Version comparison data
++++++++++

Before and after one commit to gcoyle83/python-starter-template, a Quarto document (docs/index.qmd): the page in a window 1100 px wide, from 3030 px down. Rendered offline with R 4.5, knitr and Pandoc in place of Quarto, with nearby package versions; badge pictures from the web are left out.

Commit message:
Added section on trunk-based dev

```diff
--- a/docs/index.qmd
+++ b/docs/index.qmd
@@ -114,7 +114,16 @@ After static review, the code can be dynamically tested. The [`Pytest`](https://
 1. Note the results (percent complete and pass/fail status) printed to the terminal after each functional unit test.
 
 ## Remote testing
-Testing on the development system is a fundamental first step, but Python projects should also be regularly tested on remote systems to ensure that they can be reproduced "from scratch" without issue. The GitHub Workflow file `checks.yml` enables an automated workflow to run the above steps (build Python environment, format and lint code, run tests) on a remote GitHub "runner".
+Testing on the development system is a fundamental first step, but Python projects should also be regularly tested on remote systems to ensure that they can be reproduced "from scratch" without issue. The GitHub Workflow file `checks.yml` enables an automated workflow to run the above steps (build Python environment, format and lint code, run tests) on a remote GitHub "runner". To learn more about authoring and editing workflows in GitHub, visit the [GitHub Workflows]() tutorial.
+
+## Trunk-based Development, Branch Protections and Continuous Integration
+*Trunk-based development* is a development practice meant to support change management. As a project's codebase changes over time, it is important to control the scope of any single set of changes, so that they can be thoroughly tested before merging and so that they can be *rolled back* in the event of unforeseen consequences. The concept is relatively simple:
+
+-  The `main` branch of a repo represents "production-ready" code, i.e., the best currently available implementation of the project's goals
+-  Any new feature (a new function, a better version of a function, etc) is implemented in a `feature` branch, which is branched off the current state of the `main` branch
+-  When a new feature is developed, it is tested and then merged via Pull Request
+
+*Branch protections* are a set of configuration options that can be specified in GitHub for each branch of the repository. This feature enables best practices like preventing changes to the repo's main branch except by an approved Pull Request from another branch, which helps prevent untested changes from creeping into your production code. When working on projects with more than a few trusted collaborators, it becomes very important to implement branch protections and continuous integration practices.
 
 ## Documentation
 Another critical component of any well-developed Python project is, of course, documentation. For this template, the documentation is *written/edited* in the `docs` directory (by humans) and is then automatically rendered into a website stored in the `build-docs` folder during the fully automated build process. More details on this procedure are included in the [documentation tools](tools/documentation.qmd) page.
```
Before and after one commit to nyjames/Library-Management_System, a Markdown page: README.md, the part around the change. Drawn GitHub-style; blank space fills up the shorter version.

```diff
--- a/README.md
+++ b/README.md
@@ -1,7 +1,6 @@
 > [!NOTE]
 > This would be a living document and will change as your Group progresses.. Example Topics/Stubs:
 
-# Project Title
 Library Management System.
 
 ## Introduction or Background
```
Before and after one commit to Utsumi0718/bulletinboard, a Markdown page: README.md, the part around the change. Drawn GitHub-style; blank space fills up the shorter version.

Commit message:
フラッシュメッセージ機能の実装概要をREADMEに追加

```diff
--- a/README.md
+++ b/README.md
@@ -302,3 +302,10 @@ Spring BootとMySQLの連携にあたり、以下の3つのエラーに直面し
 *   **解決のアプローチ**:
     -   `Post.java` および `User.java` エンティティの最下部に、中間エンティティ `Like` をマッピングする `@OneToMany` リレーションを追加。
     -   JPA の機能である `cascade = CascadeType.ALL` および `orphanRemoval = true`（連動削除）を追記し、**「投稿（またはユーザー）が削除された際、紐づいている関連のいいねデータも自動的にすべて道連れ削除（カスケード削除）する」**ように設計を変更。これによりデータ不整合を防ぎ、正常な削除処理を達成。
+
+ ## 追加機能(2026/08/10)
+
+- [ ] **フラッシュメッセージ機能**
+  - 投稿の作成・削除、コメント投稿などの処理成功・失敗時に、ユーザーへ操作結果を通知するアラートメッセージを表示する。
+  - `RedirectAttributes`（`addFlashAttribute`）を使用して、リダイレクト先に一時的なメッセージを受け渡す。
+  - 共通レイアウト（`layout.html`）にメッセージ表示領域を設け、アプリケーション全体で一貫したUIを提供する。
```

++++++++++

WHAT YOU NEED TO DO ::
Write every record out again, unaltered.

EXERCISE RESPONSE ::
Before and after one commit to gcoyle83/python-starter-template, a Quarto document (docs/index.qmd): the page in a window 1100 px wide, from 3030 px down. Rendered offline with R 4.5, knitr and Pandoc in place of Quarto, with nearby package versions; badge pictures from the web are left out.

Commit message:
Added section on trunk-based dev

```diff
--- a/docs/index.qmd
+++ b/docs/index.qmd
@@ -114,7 +114,16 @@ After static review, the code can be dynamically tested. The [`Pytest`](https://
 1. Note the results (percent complete and pass/fail status) printed to the terminal after each functional unit test.
 
 ## Remote testing
-Testing on the development system is a fundamental first step, but Python projects should also be regularly tested on remote systems to ensure that they can be reproduced "from scratch" without issue. The GitHub Workflow file `checks.yml` enables an automated workflow to run the above steps (build Python environment, format and lint code, run tests) on a remote GitHub "runner".
+Testing on the development system is a fundamental first step, but Python projects should also be regularly tested on remote systems to ensure that they can be reproduced "from scratch" without issue. The GitHub Workflow file `checks.yml` enables an automated workflow to run the above steps (build Python environment, format and lint code, run tests) on a remote GitHub "runner". To learn more about authoring and editing workflows in GitHub, visit the [GitHub Workflows]() tutorial.
+
+## Trunk-based Development, Branch Protections and Continuous Integration
+*Trunk-based development* is a development practice meant to support change management. As a project's codebase changes over time, it is important to control the scope of any single set of changes, so that they can be thoroughly tested before merging and so that they can be *rolled back* in the event of unforeseen consequences. The concept is relatively simple:
+
+-  The `main` branch of a repo represents "production-ready" code, i.e., the best currently available implementation of the project's goals
+-  Any new feature (a new function, a better version of a function, etc) is implemented in a `feature` branch, which is branched off the current state of the `main` branch
+-  When a new feature is developed, it is tested and then merged via Pull Request
+
+*Branch protections* are a set of configuration options that can be specified in GitHub for each branch of the repository. This feature enables best practices like preventing changes to the repo's main branch except by an approved Pull Request from another branch, which helps prevent untested changes from creeping into your production code. When working on projects with more than a few trusted collaborators, it becomes very important to implement branch protections and continuous integration practices.
 
 ## Documentation
 Another critical component of any well-developed Python project is, of course, documentation. For this template, the documentation is *written/edited* in the `docs` directory (by humans) and is then automatically rendered into a website stored in the `build-docs` folder during the fully automated build process. More details on this procedure are included in the [documentation tools](tools/documentation.qmd) page.
```
Before and after one commit to nyjames/Library-Management_System, a Markdown page: README.md, the part around the change. Drawn GitHub-style; blank space fills up the shorter version.

```diff
--- a/README.md
+++ b/README.md
@@ -1,7 +1,6 @@
 > [!NOTE]
 > This would be a living document and will change as your Group progresses.. Example Topics/Stubs:
 
-# Project Title
 Library Management System.
 
 ## Introduction or Background
```
Before and after one commit to Utsumi0718/bulletinboard, a Markdown page: README.md, the part around the change. Drawn GitHub-style; blank space fills up the shorter version.

Commit message:
フラッシュメッセージ機能の実装概要をREADMEに追加

```diff
--- a/README.md
+++ b/README.md
@@ -302,3 +302,10 @@ Spring BootとMySQLの連携にあたり、以下の3つのエラーに直面し
 *   **解決のアプローチ**:
     -   `Post.java` および `User.java` エンティティの最下部に、中間エンティティ `Like` をマッピングする `@OneToMany` リレーションを追加。
     -   JPA の機能である `cascade = CascadeType.ALL` および `orphanRemoval = true`（連動削除）を追記し、**「投稿（またはユーザー）が削除された際、紐づいている関連のいいねデータも自動的にすべて道連れ削除（カスケード削除）する」**ように設計を変更。これによりデータ不整合を防ぎ、正常な削除処理を達成。
+
+ ## 追加機能(2026/08/10)
+
+- [ ] **フラッシュメッセージ機能**
+  - 投稿の作成・削除、コメント投稿などの処理成功・失敗時に、ユーザーへ操作結果を通知するアラートメッセージを表示する。
+  - `RedirectAttributes`（`addFlashAttribute`）を使用して、リダイレクト先に一時的なメッセージを受け渡す。
+  - 共通レイアウト（`layout.html`）にメッセージ表示領域を設け、アプリケーション全体で一貫したUIを提供する。
```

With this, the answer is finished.